■ EXERCISE: Copy out each line below that has the word "header" in it.

====== DATASET EXTRACT ======

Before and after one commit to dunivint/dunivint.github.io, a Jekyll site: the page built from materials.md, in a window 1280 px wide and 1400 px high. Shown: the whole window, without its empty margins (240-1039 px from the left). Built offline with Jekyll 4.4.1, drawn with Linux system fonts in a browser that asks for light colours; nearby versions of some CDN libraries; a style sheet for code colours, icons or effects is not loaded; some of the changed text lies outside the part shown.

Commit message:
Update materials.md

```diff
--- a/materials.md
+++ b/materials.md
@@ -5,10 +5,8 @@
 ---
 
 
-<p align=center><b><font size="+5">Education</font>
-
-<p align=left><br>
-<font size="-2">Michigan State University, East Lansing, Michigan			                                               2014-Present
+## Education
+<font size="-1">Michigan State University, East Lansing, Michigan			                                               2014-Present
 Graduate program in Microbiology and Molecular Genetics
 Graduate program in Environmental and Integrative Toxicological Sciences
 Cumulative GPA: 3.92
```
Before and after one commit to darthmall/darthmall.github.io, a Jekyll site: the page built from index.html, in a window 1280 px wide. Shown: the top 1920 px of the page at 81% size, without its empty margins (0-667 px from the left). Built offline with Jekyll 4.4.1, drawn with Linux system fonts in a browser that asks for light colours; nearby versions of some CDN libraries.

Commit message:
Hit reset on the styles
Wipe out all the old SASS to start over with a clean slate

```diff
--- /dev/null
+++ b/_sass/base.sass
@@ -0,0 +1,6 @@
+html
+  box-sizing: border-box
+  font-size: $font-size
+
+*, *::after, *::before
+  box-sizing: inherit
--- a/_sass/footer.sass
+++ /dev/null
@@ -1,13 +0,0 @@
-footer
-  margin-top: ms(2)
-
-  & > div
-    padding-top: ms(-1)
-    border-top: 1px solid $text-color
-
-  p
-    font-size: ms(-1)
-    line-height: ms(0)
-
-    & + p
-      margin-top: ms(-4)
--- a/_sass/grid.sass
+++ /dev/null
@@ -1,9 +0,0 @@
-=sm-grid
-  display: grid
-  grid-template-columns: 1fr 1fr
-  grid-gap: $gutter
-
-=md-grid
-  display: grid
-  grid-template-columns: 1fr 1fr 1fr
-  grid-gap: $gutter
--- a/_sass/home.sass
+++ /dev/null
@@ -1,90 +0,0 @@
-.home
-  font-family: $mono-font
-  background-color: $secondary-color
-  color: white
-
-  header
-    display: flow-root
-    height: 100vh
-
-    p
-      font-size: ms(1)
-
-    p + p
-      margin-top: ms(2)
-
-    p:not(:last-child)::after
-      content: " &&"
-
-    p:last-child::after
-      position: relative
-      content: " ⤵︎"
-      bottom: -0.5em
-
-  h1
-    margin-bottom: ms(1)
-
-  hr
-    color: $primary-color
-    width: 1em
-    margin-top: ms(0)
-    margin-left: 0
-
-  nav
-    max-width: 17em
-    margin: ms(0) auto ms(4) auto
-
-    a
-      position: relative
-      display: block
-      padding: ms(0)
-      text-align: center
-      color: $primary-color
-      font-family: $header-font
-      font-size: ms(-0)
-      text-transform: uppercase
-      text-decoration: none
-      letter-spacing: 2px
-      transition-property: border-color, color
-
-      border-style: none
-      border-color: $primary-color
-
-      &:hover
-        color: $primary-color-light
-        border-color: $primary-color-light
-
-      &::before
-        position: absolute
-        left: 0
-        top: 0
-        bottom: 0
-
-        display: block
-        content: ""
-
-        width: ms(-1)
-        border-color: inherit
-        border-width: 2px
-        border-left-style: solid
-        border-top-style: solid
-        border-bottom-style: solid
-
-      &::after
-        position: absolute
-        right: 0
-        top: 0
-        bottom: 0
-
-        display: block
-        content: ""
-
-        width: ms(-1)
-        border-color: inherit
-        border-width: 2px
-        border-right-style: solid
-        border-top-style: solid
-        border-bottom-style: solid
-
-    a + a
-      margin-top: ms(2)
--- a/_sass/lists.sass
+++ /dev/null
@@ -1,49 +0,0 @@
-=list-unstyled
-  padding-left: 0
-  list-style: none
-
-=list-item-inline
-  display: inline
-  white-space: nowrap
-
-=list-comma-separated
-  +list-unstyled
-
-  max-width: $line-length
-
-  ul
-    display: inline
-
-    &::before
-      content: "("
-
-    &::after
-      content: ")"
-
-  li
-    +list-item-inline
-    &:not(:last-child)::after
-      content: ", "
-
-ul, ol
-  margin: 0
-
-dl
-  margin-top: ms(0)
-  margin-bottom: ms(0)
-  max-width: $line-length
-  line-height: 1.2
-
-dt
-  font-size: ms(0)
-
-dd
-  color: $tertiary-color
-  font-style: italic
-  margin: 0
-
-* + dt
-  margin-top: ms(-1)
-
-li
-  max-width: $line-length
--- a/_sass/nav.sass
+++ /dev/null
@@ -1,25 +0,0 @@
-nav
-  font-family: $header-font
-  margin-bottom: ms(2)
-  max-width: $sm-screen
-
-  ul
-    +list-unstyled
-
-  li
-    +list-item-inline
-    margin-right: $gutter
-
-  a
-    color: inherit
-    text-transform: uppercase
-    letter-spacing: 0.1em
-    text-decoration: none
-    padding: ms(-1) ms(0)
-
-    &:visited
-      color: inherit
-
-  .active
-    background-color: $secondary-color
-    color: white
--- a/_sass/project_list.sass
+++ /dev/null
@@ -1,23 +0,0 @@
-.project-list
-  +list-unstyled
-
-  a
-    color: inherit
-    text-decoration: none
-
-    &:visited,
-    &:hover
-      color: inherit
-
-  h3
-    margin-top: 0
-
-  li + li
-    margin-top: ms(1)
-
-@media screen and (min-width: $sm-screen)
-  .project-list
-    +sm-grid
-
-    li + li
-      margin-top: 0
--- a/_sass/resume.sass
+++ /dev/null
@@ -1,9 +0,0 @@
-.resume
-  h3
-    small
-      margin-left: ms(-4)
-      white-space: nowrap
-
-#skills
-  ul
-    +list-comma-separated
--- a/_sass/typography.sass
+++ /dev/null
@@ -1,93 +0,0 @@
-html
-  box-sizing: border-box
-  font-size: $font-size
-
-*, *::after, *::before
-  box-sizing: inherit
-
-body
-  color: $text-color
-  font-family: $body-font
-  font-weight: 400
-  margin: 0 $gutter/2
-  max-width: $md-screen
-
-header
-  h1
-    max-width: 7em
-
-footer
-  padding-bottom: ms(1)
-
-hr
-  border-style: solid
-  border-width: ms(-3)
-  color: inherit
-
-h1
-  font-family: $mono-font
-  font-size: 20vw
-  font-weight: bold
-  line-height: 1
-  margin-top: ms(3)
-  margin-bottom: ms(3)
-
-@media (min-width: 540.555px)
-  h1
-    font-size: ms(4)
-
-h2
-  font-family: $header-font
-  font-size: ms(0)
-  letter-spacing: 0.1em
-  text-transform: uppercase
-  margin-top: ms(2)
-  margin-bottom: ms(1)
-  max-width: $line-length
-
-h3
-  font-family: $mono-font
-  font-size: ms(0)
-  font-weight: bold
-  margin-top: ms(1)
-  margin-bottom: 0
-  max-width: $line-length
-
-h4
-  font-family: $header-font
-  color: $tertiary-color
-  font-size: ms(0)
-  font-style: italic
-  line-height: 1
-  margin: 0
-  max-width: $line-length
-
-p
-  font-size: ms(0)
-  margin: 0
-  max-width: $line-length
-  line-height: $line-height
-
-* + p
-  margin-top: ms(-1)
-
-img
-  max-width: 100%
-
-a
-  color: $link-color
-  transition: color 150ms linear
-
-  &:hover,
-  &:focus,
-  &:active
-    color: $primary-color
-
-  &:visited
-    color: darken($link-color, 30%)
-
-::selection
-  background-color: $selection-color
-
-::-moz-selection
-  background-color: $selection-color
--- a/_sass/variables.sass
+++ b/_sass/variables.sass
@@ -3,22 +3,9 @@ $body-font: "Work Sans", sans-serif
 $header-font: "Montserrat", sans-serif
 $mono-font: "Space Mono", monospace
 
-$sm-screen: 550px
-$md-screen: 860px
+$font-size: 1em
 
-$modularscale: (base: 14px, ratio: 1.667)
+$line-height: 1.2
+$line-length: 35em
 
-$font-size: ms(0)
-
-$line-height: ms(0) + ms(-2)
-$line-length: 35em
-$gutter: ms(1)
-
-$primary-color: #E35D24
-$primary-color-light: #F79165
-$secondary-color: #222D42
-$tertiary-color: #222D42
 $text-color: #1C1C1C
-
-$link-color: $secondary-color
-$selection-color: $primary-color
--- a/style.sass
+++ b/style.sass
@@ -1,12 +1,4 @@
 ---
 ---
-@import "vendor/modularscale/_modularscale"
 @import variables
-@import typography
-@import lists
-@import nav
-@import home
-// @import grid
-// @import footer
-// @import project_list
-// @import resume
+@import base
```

======

■ ANSWER BELOW:
-  header
-      font-family: $header-font
-  font-family: $header-font
-header
-  font-family: $header-font
-  font-family: $header-font
 $header-font: "Montserrat", sans-serif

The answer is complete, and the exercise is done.